◆ BRIEF
In the entries below, find each line with the word "Orchestrator" and return it.

◆ PROVIDED RECORDS
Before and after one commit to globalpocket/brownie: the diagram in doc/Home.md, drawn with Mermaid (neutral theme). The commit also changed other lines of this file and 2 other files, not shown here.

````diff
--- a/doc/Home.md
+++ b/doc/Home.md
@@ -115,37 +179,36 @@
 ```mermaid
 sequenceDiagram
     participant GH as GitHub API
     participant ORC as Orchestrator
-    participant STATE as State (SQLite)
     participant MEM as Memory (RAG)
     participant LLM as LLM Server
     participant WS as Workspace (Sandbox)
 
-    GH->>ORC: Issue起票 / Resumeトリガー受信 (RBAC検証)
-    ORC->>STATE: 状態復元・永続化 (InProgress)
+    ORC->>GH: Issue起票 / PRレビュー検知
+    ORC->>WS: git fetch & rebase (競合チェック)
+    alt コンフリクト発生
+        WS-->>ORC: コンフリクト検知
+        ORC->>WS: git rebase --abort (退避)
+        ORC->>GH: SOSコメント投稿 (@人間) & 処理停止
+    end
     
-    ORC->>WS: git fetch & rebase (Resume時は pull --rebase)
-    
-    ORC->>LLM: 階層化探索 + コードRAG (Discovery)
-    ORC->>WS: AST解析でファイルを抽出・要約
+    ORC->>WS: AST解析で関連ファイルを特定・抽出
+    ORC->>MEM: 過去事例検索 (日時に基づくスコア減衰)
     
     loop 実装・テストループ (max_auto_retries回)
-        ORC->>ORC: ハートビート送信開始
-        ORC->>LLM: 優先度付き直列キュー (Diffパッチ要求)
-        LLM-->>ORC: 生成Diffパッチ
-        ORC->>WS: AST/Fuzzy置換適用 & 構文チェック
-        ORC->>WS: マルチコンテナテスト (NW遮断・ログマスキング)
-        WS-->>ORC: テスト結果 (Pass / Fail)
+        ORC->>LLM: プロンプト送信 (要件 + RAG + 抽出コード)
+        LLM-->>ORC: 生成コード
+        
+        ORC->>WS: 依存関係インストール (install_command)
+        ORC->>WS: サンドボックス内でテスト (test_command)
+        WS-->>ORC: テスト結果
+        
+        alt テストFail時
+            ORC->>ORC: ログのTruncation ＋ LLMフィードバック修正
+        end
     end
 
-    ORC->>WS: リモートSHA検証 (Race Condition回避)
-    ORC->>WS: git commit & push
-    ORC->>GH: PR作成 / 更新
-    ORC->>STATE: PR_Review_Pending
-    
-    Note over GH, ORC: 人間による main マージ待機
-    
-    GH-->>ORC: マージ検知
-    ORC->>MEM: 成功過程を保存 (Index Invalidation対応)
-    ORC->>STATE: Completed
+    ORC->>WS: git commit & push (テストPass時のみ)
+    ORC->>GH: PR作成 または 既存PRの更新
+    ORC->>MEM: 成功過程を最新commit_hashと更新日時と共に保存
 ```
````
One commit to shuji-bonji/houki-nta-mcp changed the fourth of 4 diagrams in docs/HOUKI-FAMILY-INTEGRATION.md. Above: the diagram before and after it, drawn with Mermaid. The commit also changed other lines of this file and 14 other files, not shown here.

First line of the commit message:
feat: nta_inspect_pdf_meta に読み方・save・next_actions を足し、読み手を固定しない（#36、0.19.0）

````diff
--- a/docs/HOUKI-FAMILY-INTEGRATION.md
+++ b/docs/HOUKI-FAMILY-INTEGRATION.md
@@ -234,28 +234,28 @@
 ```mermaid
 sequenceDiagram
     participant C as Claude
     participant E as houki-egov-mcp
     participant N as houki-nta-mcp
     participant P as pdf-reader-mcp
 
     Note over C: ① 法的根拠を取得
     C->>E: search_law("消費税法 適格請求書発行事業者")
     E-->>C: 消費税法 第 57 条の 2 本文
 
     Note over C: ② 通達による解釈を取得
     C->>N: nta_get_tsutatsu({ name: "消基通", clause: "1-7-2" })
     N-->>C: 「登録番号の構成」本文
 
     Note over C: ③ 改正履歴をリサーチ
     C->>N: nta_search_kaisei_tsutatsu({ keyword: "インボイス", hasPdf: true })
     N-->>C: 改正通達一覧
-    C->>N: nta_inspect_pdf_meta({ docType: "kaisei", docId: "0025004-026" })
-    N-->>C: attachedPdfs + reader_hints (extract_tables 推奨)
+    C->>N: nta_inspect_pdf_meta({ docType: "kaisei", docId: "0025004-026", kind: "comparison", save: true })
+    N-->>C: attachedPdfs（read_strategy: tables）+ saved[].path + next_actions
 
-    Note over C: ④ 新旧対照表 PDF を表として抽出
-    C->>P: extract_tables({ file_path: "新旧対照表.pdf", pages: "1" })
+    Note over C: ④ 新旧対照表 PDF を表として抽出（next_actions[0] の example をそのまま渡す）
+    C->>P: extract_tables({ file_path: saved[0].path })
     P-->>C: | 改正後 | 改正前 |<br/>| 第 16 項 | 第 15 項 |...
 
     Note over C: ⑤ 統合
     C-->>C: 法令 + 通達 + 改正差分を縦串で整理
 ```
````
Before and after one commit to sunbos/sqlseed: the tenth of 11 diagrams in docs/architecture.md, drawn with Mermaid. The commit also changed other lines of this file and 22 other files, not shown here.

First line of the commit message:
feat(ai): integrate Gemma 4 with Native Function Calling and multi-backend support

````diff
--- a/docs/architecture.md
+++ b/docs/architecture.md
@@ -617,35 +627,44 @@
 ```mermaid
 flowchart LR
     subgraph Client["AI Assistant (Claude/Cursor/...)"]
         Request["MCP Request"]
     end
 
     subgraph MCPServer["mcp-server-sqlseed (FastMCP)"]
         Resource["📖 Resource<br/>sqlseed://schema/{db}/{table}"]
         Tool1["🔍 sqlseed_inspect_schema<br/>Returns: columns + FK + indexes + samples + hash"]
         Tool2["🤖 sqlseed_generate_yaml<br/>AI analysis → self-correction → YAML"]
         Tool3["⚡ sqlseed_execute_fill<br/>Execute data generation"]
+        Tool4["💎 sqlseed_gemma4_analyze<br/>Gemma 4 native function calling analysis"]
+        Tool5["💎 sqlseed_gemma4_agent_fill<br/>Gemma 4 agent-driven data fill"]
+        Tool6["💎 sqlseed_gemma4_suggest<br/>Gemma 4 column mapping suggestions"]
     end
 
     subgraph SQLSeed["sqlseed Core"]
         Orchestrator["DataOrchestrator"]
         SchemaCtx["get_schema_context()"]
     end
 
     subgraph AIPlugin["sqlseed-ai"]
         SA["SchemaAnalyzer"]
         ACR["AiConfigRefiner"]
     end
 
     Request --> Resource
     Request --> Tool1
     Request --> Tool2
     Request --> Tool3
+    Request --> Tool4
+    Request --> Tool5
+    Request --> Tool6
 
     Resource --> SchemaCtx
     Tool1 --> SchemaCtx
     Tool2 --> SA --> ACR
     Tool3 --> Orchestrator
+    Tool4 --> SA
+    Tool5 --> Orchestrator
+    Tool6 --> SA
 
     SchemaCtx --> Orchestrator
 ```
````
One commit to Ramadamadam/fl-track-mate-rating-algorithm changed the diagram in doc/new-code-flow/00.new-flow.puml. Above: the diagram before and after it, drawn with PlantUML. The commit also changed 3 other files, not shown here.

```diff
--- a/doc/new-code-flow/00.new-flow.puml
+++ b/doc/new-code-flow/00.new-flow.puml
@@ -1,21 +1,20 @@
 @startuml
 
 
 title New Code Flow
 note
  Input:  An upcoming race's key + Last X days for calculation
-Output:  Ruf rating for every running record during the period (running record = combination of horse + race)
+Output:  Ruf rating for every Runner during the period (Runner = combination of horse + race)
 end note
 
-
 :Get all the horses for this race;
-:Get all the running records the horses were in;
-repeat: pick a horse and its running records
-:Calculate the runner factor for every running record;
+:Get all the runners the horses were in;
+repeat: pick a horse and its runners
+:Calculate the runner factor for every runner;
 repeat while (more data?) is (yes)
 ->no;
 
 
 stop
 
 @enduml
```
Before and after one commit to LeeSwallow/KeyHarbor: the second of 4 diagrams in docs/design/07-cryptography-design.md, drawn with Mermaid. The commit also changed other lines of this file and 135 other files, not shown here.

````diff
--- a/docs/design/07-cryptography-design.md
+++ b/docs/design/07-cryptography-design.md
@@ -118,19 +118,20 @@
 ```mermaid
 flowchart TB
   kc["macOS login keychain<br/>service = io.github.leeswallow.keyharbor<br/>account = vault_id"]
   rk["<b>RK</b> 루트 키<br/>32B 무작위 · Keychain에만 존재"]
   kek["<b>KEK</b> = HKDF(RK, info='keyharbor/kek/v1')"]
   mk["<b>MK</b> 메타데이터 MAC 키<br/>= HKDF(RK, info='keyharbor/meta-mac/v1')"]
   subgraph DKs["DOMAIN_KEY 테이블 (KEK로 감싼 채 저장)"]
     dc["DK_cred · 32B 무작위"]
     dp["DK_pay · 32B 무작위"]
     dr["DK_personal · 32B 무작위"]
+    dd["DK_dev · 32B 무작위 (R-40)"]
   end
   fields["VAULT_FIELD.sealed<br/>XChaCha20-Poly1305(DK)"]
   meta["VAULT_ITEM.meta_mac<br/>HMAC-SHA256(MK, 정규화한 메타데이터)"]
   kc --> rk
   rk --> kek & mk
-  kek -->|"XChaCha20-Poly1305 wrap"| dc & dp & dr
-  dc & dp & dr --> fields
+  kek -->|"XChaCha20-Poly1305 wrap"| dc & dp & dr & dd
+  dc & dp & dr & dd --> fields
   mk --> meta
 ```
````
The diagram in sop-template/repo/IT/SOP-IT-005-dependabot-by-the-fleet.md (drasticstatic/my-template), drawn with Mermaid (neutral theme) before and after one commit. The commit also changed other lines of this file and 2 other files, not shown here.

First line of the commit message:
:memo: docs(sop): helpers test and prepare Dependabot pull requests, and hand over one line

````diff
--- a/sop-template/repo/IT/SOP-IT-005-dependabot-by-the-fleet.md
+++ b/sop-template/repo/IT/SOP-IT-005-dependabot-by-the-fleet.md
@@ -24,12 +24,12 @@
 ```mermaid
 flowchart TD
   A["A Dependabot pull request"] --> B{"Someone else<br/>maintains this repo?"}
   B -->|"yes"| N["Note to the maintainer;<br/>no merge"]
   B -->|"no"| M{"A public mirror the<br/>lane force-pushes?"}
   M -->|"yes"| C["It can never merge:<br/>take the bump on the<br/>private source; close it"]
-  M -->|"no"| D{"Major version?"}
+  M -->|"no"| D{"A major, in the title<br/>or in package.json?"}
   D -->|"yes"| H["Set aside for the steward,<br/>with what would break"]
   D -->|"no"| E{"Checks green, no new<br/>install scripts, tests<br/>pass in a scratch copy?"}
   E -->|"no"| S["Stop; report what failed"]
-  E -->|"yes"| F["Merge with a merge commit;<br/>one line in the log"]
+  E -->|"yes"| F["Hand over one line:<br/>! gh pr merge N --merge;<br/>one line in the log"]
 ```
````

◆ ANSWER SPACE
     participant ORC as Orchestrator
         Orchestrator["DataOrchestrator"]
     Tool3 --> Orchestrator
+    Tool5 --> Orchestrator
     SchemaCtx --> Orchestrator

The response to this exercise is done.